A holographic bar chart depicting steady growth hovers above a tablet computer

Image source: Getty Images.

As a growth fund, Growth Fund of America doesn't focus on income-producing investments. As a result, its distribution yield is relatively low even for a stock fund, at just 0.6%. However, the concentration on non-income-producing securities has some tax advantages for the Growth Fund of America, as it reduces the amount of taxable income that gets passed through to investors who hold their shares in regular taxable accounts.

Fees and expenses at Growth Fund of America

Growth Fund of America's annual expenses depend on which share class you own. The Class A shares available to most investors carry an expense ratio of 0.65%, which is just over half the average among large-cap growth funds. However, that ratio includes a 12b-1 fee to cover marketing and sales-related costs.

More importantly, like many American Funds offerings, Growth Fund of America charges a sales load of up to 5.75% when you purchase shares. You can reduce the amount of the load by investing more money, with discounts available at the $25,000 level and above. Other classes of shares have different characteristics, and the retirement class options that are available to 401(k) plans and other institutional retirement funds don't charge a sales load and have expenses of as little as 0.33%.

What Growth Fund of America owns

Growth Fund of America invests almost exclusively in stocks, and more than 80% of its exposure is in U.S. companies. About 10% of the portfolio is currently invested in international stocks, with an 8% cash holding as of March 2016.

Among its holdings, Growth Fund of America concentrates on the information technology sector, holding nearly a quarter of its assets in tech stocks. Consumer discretionary and healthcare stocks round out the top three sectors, and combined, those three areas make up almost 60% of the fund's total holdings. The biggest individual stock holding by far is Amazon.com, which composes almost 7% of the fund's assets.

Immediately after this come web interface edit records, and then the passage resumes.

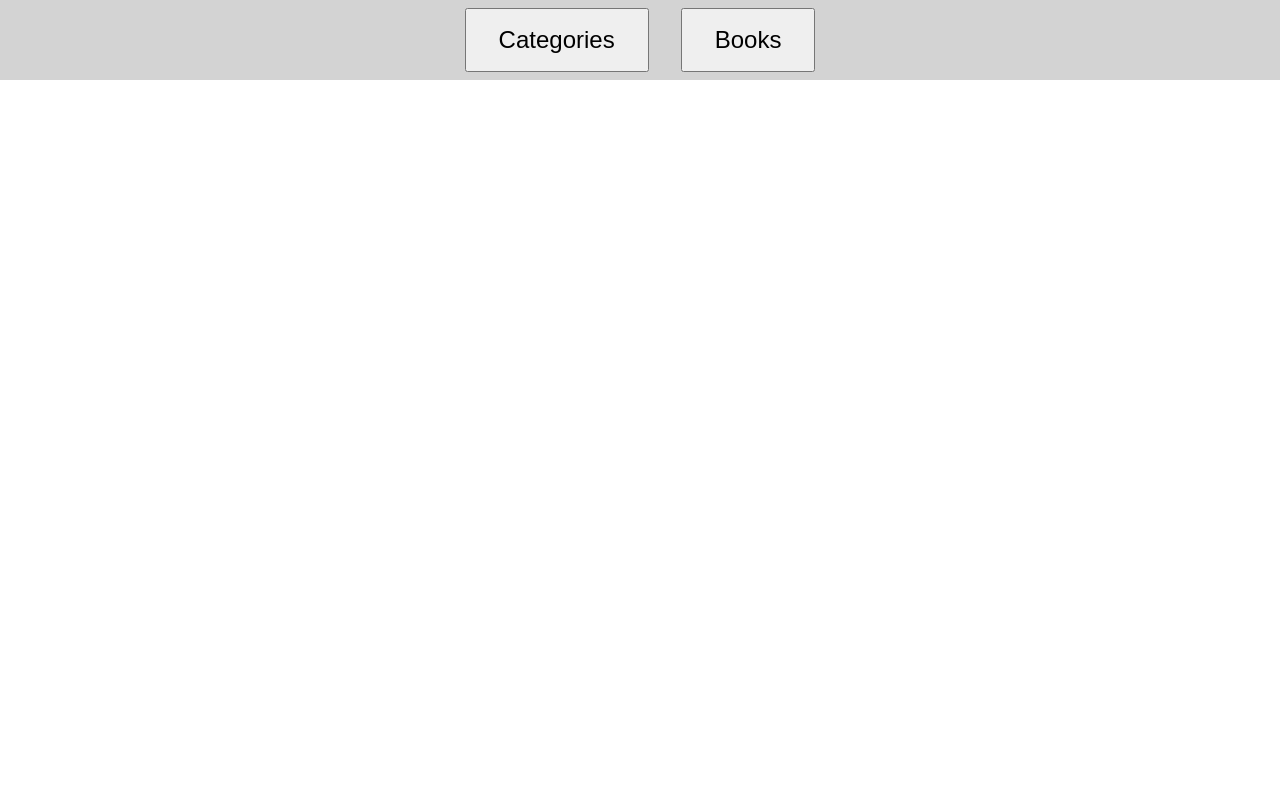
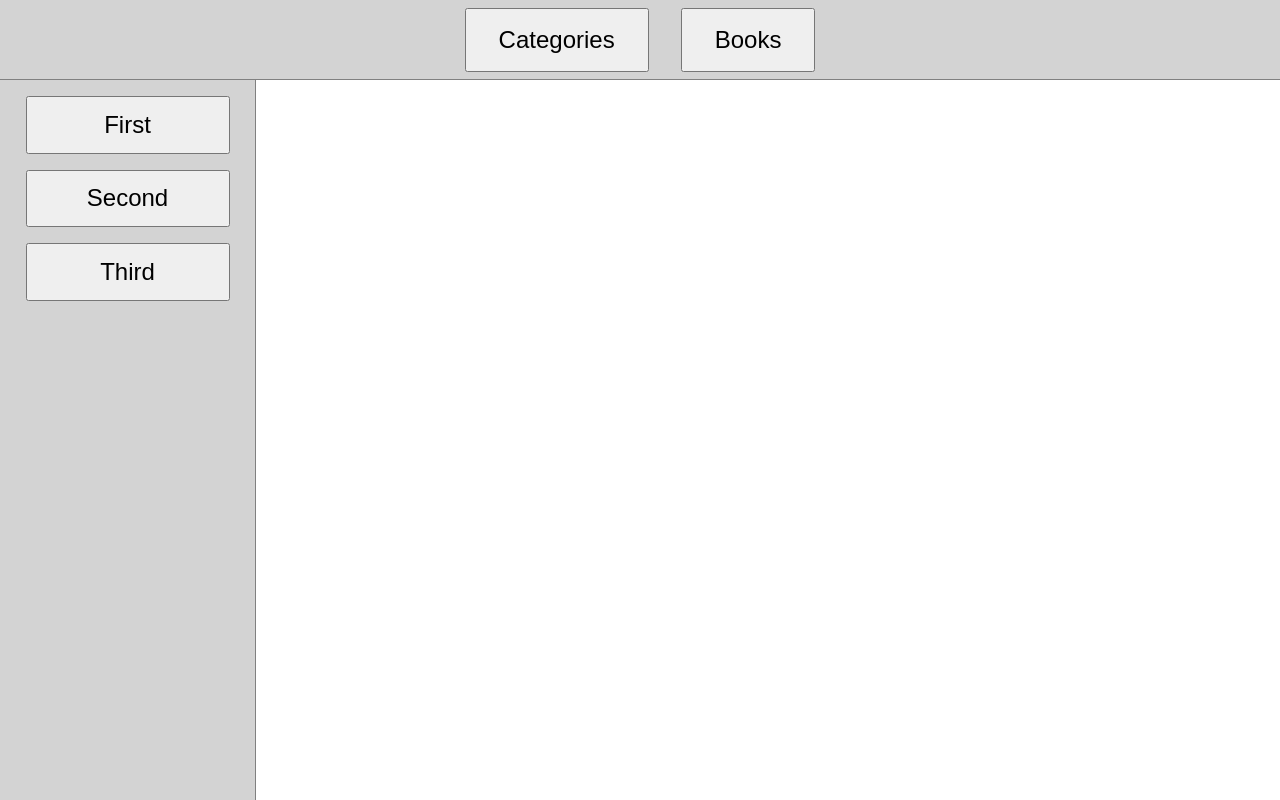
Before and after one commit to 433MHz/BookShopFrontend, an Angular app in the folder BookShop/: page / in a window 1280 px wide. Built offline with nearby package versions, Linux system fonts and the light colour scheme.

Commit message:
*ngFor directive added in left navigation component with test code

```diff
--- a/BookShop/src/app/app.component.css
+++ b/BookShop/src/app/app.component.css
@@ -7,6 +7,8 @@
     display: flex;
     justify-content: center;
     align-items: center;
+
+    border-bottom: solid 1px gray;
 }
 
 .topNav button{
--- a/BookShop/src/app/app.component.html
+++ b/BookShop/src/app/app.component.html
@@ -1,4 +1,9 @@
 <div class="topNav">
-  <button>Categories</button>
-  <button>Books</button>
+  <button (click) = "changeStateOfCategoriesComponentVisiblity()">Categories</button>
+  <button (click) = "changeStateOfBooksComponentVisiblity()">Books</button>
 </div>
+
+<div class="mainContainer">
+  <app-categories-content *ngIf = "showCategoriesComponent"></app-categories-content>
+  <app-books-content *ngIf = "showBooksComponent"></app-books-content>
+</div>
--- a/BookShop/src/app/app.component.ts
+++ b/BookShop/src/app/app.component.ts
@@ -7,4 +7,17 @@ import { Component } from '@angular/core';
 })
 export class AppComponent {
   title = 'BookShop';
+
+  showCategoriesComponent = true;
+  showBooksComponent = false;
+
+  changeStateOfCategoriesComponentVisiblity(){
+    this.showBooksComponent = false;
+    this.showCategoriesComponent = true;
+  }
+
+  changeStateOfBooksComponentVisiblity(){
+    this.showCategoriesComponent = false;
+    this.showBooksComponent = true;
+  }
 }
--- a/BookShop/src/app/books-content/books-content.component.html
+++ b/BookShop/src/app/books-content/books-content.component.html
@@ -1 +1,3 @@
-<p>books-content works!</p>
+<div class="container">
+    <app-left-nav-menu></app-left-nav-menu>
+</div>
--- a/BookShop/src/app/categories-content/categories-content.component.html
+++ b/BookShop/src/app/categories-content/categories-content.component.html
@@ -1 +1,3 @@
-<p>categories-content works!</p>
+<div class="container">
+    <app-left-nav-menu></app-left-nav-menu>
+</div>
--- a/BookShop/src/app/left-nav-menu/left-nav-menu.component.css
+++ b/BookShop/src/app/left-nav-menu/left-nav-menu.component.css
@@ -0,0 +1,14 @@
+.leftNav{
+    height: 90vh;
+    width: 20vw;
+    background-color: lightgray;
+    border-right: solid 1px gray;
+    text-align: center;
+}
+
+.leftNav button{
+    width: 80%;
+    height: 8%;
+    margin-top: 1rem;
+    font-size: 1.5rem;
+}
--- a/BookShop/src/app/left-nav-menu/left-nav-menu.component.html
+++ b/BookShop/src/app/left-nav-menu/left-nav-menu.component.html
@@ -1 +1,3 @@
-<p>left-nav-menu works!</p>
+<div class="leftNav">
+   <button *ngFor = "let button of buttons" (click) = "returnClickedButtonValue(button.id)">{{button.name}}</button>
+</div>
--- a/BookShop/src/app/left-nav-menu/left-nav-menu.component.ts
+++ b/BookShop/src/app/left-nav-menu/left-nav-menu.component.ts
@@ -12,4 +12,15 @@ export class LeftNavMenuComponent implements OnInit {
   ngOnInit(): void {
   }
 
+  // Test code only! Need to be changed to code getting this array of objects from parent compontn
+  buttons = [
+    {id: 1, name: 'First'},
+    {id: 2, name: 'Second'},
+    {id:3, name: 'Third'}
+  ]
+
+  // Need to change this to parse data to parent
+  returnClickedButtonValue(buttonNumber){
+    console.log(buttonNumber)
+  }
 }
```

Who manages Growth Fund of America?

Growth Fund of America has a large team of managers, many of whom have extensive histories with the fund. Donald O'Neal has been with Growth Fund of America for 22 years, and Michael Kerr and Blair Frank have 17 and 14 years of experience at the fund respectively. The fund's advisor is Capital Research and Management Company, of which all three of its longest-tenured managers are part. A full team of a dozen individual managers helps round out the fund's offerings.

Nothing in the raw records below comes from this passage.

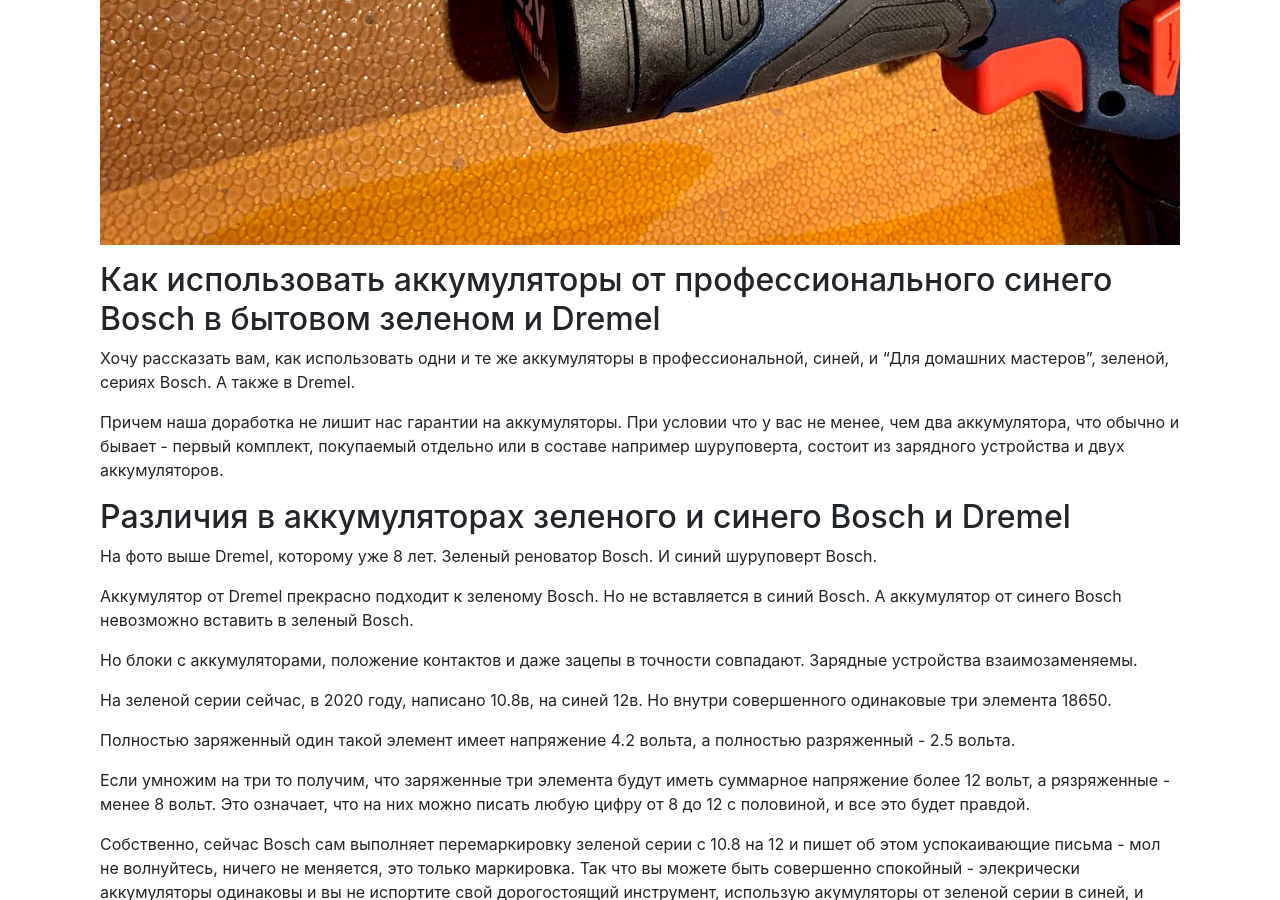
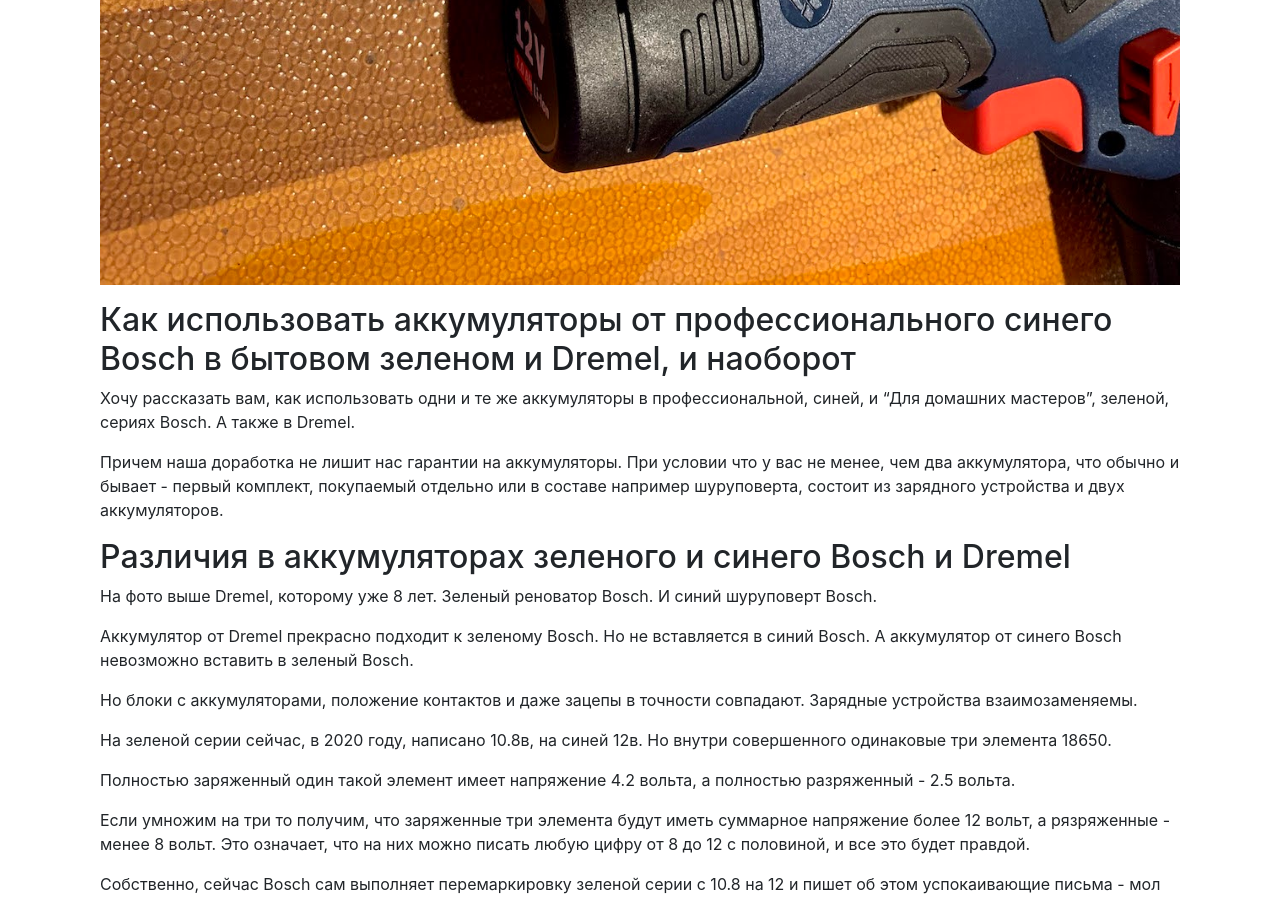
Before and after one commit to andgineer/sorokin.engineer, a Jekyll site: the page built from posts/ru/_posts/2020-12-01-bosch_universal_battery_green_blue.md, in a window 1280 px wide and 900 px high, scrolled down 1400 px. Built offline with Jekyll 4.4.1, drawn with Linux system fonts in a browser that asks for light colours; nearby versions of some CDN libraries; some of the changed lines change nothing that is shown; some of the changed text lies outside the part shown.

Commit message:
bosch 10/12 video link

```diff
--- a/posts/ru/_posts/2020-12-01-bosch_universal_battery_green_blue.md
+++ b/posts/ru/_posts/2020-12-01-bosch_universal_battery_green_blue.md
@@ -6,9 +6,11 @@
 comments: true
 tags: [bosch]
 ---
+Есть [Видео-версия на youtube](https://youtu.be/zlWu5hDDMqk).
+
 ![](/images/bosch_tools.jpg){:.post-title}
 
-## Как использовать аккумуляторы от профессионального синего Bosch в бытовом зеленом и Dremel
+## Как использовать аккумуляторы от профессионального синего Bosch в бытовом зеленом и Dremel, и наоборот
 
 Хочу рассказать вам, как использовать одни и те же аккумуляторы в профессиональной, синей,
 и "Для домашних мастеров", зеленой, сериях Bosch. А также в Dremel.
```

Is Growth Fund of America a smart buy right now?

The biggest obstacle for investors in Growth Fund of America is justifying the sales load. Losing up to $575 up front for every $10,000 you invest to sales charges that go to the broker selling you the fund is a big hit. The fund has done a good job of outperforming its peers by a wide enough margin to compensate for the load, and its annual expenses are low for an actively managed stock mutual fund.

If you can get access to Growth Fund of America on a no-load basis through your 401(k) plan, then the stock fund is a good choice for retirement investors. If you have to buy regular shares and pay a load, however, even the strong performance that Growth Fund of America has delivered over the years isn't enough to make the fund a clear-cut choice for long-term retirement investors.

Invest Smarter with The Motley Fool

Join Over 1 Million Premium Members Receiving…

  • New Stock Picks Each Month
  • Detailed Analysis of Companies
  • Model Portfolios
  • Live Streaming During Market Hours
  • And Much More
Get Started Now

Stocks Mentioned

The Growth Fund of America Stock Quote
The Growth Fund of America
AGTHX

*Average returns of all recommendations since inception. Cost basis and return based on previous market day close.

Related Articles

Motley Fool Returns

Motley Fool Stock Advisor

Market-beating stocks from our award-winning service.

Stock Advisor Returns
349%
 
S&P 500 Returns
122%

Calculated by average return of all stock recommendations since inception of the Stock Advisor service in February of 2002. Returns as of 05/18/2022.

Discounted offers are only available to new members. Stock Advisor list price is $199 per year.

Premium Investing Services

Invest better with The Motley Fool. Get stock recommendations, portfolio guidance, and more from The Motley Fool's premium services.